The first manufacturer of chips for phones in the world is not Qualcomm

The Counterpoint "snapshot" of the global market for smartphone chips does not crown Qualcomm, second, and shows the net involution of Samsung

When talking about smartphones today one of the first technical data that is mentioned is undoubtedly the processor (SoC: System on Chip) and one of the names that you hear most often pronounced is that of Qualcomm, American giant that designs the chips and then has them produced by Taiwanese TSMC or Korean Samsung, another big name in the industry of chips for smartphones and tablets.

But it is not Qualcomm and it is not even Samsung, today, to dominate this market: the scepter of the world's largest manufacturer of chips for devices that we put in our pockets every day is definitely another: the manufacturer in question, data in hand, is now MediaTek. Samsung with its Exynos chips and Qualcomm with its Snapdragon in recent years have been the two best known companies, but quietly MediaTek worked to erode market share. Since about a year MediaTek is also back in the spotlight with the new project Dimensity, which immediately highlighted a significant level of competitiveness against the products of both Qualcomm and Samsung. Growing market shares in both the Western and Asian markets (China and India, especially) led MediaTek in the third quarter of last year to knock Qualcomm off the top of the world's manufacturers by chip sales, a position MediaTek held for the fourth consecutive quarter.

MediaTek dominates chipmakers by sales

MediaTek's recent performance, in short, can't help but make noise, and the existence of ambitious products such as the recently rumored Dimensity 2000 only heighten fears at Qualcomm and Samsung that MediaTek's rise may soon spiral out of control.

Certifying the Taiwanese manufacturer's performance are analysts from Counterpoint Research, who published the market share the company obtained in the second quarter of the year, that is, in the period from April to June 2021: it is 38%, which means top.

The analysts delved into the report noting how the Dimensity 700 chip, on the world market landscape, dominates in the 5G chip segment, while the Helio P35 and G80 do the biggest voice of all in what now resembles more of a niche, namely 4G smartphones.

In any case, 2021 is off to a great start for MediaTek, whose growth has been steady since the first quarter despite the leadership gained at the end of last year until now, in which it has confirmed itself as the number one company in the world in chip production.

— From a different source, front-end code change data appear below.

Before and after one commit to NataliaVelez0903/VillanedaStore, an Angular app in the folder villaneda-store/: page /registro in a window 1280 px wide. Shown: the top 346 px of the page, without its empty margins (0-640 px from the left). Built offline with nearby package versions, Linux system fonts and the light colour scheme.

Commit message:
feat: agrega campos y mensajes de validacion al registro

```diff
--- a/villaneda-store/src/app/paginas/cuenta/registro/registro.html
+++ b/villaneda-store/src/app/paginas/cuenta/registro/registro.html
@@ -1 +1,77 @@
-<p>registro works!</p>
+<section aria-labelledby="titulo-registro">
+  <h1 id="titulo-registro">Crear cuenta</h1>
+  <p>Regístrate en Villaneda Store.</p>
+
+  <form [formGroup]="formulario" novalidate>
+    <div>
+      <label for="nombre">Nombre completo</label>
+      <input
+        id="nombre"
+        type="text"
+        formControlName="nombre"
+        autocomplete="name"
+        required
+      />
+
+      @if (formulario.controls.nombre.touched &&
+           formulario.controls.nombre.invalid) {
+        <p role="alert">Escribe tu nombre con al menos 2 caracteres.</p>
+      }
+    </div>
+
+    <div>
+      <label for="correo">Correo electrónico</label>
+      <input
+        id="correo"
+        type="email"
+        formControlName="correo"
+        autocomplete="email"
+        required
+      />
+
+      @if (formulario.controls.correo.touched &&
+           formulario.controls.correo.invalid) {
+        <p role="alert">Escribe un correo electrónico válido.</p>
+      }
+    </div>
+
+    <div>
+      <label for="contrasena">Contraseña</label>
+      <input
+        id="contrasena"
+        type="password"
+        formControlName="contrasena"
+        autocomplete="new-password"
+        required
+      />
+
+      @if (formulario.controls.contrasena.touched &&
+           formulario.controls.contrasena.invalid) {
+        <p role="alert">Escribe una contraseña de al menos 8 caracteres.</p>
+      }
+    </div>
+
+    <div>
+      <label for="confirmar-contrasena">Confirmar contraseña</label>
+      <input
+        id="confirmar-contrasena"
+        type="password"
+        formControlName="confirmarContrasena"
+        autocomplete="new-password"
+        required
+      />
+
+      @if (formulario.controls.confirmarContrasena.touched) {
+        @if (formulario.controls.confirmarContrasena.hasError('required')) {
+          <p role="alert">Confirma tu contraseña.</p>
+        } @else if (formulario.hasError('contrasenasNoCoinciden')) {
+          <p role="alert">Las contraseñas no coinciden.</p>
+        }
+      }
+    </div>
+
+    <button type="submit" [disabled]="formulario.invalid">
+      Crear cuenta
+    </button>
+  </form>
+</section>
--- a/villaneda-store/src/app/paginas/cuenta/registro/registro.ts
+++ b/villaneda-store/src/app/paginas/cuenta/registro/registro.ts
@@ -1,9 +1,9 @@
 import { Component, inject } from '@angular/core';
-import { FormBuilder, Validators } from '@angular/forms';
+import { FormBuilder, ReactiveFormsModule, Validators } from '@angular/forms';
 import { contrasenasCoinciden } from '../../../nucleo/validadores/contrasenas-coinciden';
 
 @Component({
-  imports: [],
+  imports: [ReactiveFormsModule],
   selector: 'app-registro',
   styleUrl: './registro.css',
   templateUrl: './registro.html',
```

The point about the other manufacturers

Qualcomm is second with a market share in the smartphone chip sector that analysts have quantified at 32%. In the last quarter, the share increased compared to the previous one, probably facilitated by the almost total disappearance of HiSilicon - a semiconductor manufacturer controlled by Huawei that, in fact, can hardly operate anymore - and the decline of Samsung and Apple.

Apple, which has a 15% share, up 2% year-on-year but 2% lower when compared to the first quarter of 2021. Apple doesn't supply chips to third parties: those it produces end up only on iPhones (and iPads and for some time now also Macs, but Counterpoint's analysis is limited to smartphones).

Samsung's drop is constant, almost clamorous if we consider that in little more than a year it has seen its market share halved: from 14% in Q1 2020 to 7% in the one just ended. Samsung had announced heavy investments to establish itself as the first semiconductor manufacturer in the world by 2030: the numbers say otherwise, a turnaround is needed.